In the data that follows, every line containing the word "connaitre" should be returned.
(Beginning of DATA)
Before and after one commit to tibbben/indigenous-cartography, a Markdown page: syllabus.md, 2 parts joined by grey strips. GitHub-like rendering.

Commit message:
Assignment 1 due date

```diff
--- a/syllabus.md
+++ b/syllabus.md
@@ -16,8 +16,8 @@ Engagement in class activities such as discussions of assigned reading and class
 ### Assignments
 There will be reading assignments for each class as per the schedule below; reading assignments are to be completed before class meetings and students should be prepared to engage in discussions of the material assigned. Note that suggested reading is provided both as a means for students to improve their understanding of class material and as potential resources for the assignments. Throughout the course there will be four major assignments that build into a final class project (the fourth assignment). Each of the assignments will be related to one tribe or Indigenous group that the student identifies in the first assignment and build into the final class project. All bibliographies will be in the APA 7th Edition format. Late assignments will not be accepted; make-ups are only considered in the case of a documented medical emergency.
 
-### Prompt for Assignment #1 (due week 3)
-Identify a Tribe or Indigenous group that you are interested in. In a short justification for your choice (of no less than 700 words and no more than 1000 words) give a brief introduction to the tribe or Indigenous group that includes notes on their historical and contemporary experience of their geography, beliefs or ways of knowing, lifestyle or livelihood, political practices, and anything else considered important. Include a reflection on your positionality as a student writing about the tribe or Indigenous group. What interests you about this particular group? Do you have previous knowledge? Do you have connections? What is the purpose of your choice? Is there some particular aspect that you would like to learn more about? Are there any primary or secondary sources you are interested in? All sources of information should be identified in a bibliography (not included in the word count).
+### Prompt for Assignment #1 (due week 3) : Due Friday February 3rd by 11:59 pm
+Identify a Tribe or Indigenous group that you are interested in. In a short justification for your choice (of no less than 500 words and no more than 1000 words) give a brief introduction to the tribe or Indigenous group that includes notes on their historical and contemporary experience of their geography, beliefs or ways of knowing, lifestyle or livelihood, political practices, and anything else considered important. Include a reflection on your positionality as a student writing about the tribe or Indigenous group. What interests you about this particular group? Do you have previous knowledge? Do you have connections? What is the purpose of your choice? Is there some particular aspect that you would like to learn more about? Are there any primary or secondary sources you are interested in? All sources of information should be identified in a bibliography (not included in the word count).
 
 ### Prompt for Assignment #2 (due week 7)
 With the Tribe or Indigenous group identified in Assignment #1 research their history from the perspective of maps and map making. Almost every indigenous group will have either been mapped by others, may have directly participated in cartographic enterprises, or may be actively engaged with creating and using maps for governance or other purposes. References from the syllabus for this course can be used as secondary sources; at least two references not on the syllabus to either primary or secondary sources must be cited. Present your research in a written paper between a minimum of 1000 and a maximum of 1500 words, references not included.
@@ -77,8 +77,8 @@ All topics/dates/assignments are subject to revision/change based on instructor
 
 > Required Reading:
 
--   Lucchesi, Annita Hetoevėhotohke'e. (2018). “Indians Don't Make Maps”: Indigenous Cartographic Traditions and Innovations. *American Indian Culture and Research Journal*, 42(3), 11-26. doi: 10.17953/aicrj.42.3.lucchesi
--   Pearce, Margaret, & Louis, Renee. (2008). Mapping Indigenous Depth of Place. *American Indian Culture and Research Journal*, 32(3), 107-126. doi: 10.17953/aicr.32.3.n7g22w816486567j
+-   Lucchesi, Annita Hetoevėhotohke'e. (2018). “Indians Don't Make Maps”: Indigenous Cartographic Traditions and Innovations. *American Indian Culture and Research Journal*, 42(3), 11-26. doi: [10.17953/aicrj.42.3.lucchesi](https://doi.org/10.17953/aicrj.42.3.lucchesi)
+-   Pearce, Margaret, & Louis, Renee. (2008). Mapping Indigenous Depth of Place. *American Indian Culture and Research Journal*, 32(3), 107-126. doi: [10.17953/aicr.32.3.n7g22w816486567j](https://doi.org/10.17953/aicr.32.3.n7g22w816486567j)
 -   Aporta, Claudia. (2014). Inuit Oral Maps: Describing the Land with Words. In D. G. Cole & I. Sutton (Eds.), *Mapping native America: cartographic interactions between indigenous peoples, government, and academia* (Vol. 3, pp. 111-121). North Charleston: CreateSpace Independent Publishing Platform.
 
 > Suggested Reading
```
(End of DATA)
(Beginning of DATA)
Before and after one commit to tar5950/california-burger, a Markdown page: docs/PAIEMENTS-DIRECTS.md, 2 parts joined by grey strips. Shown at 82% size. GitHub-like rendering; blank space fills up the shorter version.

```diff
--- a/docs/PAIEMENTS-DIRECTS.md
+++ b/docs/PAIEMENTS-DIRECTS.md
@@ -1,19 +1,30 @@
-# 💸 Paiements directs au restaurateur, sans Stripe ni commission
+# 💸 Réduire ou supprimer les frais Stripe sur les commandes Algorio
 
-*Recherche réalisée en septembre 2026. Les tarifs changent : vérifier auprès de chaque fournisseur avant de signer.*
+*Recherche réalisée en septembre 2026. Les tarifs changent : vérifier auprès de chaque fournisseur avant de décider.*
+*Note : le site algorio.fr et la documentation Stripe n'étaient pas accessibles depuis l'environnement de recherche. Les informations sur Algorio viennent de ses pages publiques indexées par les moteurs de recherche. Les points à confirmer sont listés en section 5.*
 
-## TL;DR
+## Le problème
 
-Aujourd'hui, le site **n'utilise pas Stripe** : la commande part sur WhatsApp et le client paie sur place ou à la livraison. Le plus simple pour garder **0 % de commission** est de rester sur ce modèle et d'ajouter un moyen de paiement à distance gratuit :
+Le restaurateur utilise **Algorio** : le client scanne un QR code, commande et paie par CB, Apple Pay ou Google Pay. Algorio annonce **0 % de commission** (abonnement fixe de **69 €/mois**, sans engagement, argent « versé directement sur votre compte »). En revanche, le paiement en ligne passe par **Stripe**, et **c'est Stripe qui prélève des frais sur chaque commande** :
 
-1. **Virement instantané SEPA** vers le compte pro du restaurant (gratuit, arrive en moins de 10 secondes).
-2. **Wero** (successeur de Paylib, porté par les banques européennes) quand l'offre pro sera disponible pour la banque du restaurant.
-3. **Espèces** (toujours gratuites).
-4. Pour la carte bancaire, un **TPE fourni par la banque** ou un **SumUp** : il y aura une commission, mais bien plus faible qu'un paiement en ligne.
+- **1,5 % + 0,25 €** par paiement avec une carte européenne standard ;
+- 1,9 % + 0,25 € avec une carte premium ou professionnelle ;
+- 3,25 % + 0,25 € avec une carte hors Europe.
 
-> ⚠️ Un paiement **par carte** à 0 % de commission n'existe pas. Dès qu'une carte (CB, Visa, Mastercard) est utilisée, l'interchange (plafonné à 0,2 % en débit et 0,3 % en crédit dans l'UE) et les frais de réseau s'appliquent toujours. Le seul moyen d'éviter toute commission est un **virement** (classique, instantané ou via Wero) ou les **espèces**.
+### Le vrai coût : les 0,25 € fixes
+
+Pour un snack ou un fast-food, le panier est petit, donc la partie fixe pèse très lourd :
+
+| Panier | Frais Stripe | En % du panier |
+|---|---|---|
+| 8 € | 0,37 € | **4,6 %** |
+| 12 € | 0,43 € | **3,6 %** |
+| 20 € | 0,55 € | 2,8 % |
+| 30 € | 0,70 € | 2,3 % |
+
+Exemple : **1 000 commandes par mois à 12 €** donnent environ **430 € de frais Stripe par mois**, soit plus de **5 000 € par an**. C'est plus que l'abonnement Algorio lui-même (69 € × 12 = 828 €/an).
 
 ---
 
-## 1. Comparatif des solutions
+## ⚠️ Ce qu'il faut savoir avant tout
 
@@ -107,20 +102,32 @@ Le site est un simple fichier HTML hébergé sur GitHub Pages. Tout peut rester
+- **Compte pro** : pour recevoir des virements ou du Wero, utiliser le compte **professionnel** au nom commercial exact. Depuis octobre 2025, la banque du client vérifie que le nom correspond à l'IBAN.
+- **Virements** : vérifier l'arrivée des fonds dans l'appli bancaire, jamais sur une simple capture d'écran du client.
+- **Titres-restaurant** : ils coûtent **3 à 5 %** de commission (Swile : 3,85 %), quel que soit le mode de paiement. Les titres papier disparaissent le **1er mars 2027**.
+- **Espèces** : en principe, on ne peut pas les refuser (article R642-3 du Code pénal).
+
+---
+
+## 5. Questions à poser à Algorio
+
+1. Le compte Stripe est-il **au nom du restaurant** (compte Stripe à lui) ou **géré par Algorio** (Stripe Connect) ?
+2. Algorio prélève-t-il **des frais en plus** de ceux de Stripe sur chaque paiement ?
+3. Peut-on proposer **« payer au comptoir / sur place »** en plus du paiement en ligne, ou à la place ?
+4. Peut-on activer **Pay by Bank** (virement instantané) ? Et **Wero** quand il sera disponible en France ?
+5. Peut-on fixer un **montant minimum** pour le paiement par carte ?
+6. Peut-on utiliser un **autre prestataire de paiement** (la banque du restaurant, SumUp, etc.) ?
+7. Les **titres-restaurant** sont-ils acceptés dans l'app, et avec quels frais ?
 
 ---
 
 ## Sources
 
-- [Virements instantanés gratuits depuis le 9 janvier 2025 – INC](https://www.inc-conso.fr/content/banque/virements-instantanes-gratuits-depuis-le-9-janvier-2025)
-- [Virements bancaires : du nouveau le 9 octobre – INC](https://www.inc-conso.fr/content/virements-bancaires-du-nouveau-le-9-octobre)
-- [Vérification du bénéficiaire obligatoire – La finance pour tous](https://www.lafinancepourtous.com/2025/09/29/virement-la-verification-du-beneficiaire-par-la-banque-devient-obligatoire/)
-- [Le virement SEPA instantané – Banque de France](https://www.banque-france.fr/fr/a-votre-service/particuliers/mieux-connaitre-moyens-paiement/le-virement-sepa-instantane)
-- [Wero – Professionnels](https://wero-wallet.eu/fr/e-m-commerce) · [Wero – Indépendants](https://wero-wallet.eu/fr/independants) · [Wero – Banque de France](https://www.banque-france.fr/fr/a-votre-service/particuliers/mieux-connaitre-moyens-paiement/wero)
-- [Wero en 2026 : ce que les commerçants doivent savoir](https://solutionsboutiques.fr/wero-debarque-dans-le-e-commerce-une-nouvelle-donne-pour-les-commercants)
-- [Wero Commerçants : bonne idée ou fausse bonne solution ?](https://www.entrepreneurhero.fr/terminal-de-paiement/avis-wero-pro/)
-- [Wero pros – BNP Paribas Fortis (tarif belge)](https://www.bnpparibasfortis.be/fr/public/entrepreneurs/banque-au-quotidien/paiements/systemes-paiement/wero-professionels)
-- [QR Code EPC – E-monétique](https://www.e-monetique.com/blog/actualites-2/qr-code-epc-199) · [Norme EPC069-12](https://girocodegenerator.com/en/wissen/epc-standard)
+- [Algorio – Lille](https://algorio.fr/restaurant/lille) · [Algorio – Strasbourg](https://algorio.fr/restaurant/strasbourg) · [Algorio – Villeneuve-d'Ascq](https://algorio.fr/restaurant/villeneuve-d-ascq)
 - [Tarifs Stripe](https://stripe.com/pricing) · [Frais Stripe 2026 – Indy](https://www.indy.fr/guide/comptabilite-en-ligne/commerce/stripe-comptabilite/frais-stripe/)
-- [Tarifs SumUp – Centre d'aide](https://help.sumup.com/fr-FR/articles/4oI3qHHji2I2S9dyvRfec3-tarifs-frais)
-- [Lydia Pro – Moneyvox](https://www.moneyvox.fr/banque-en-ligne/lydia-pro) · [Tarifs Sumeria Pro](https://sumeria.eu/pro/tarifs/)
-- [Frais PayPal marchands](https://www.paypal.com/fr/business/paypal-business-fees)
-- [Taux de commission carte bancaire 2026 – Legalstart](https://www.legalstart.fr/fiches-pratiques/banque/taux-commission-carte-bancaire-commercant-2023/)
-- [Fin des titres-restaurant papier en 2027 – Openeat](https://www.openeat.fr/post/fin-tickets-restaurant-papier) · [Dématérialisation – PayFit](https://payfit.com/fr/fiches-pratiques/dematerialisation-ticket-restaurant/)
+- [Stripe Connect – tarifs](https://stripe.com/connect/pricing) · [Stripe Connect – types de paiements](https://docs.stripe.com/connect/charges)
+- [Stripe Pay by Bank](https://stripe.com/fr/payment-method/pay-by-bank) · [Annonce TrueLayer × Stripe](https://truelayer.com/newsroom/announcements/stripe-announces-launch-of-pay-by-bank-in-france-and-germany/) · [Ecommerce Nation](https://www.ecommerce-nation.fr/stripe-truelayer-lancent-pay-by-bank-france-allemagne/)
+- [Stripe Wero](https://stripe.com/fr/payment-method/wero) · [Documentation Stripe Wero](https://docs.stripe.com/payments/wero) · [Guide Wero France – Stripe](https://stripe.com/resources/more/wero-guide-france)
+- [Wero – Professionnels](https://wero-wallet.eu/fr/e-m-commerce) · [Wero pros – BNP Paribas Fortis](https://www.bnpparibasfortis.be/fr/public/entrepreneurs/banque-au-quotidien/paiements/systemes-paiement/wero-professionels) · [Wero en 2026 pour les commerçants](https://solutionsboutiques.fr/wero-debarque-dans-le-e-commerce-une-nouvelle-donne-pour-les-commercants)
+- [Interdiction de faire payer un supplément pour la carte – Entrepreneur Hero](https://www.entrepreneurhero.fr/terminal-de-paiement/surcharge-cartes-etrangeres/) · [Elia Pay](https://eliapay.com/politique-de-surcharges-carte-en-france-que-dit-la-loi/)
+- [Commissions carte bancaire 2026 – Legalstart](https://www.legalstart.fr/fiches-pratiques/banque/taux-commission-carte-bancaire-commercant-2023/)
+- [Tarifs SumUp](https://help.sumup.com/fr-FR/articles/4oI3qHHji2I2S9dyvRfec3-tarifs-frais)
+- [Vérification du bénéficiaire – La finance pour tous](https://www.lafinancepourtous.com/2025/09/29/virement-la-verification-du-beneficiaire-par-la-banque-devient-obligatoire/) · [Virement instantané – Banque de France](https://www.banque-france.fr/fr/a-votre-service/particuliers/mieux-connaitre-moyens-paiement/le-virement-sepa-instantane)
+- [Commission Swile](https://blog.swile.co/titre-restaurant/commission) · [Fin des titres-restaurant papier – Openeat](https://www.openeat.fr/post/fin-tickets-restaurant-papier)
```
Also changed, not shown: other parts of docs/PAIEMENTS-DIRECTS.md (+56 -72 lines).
(End of DATA)
#### SOLUTION FOR THIS PROBLEM:
-- [Le virement SEPA instantané – Banque de France](https://www.banque-france.fr/fr/a-votre-service/particuliers/mieux-connaitre-moyens-paiement/le-virement-sepa-instantane)
-- [Wero – Professionnels](https://wero-wallet.eu/fr/e-m-commerce) · [Wero – Indépendants](https://wero-wallet.eu/fr/independants) · [Wero – Banque de France](https://www.banque-france.fr/fr/a-votre-service/particuliers/mieux-connaitre-moyens-paiement/wero)
+- [Vérification du bénéficiaire – La finance pour tous](https://www.lafinancepourtous.com/2025/09/29/virement-la-verification-du-beneficiaire-par-la-banque-devient-obligatoire/) · [Virement instantané – Banque de France](https://www.banque-france.fr/fr/a-votre-service/particuliers/mieux-connaitre-moyens-paiement/le-virement-sepa-instantane)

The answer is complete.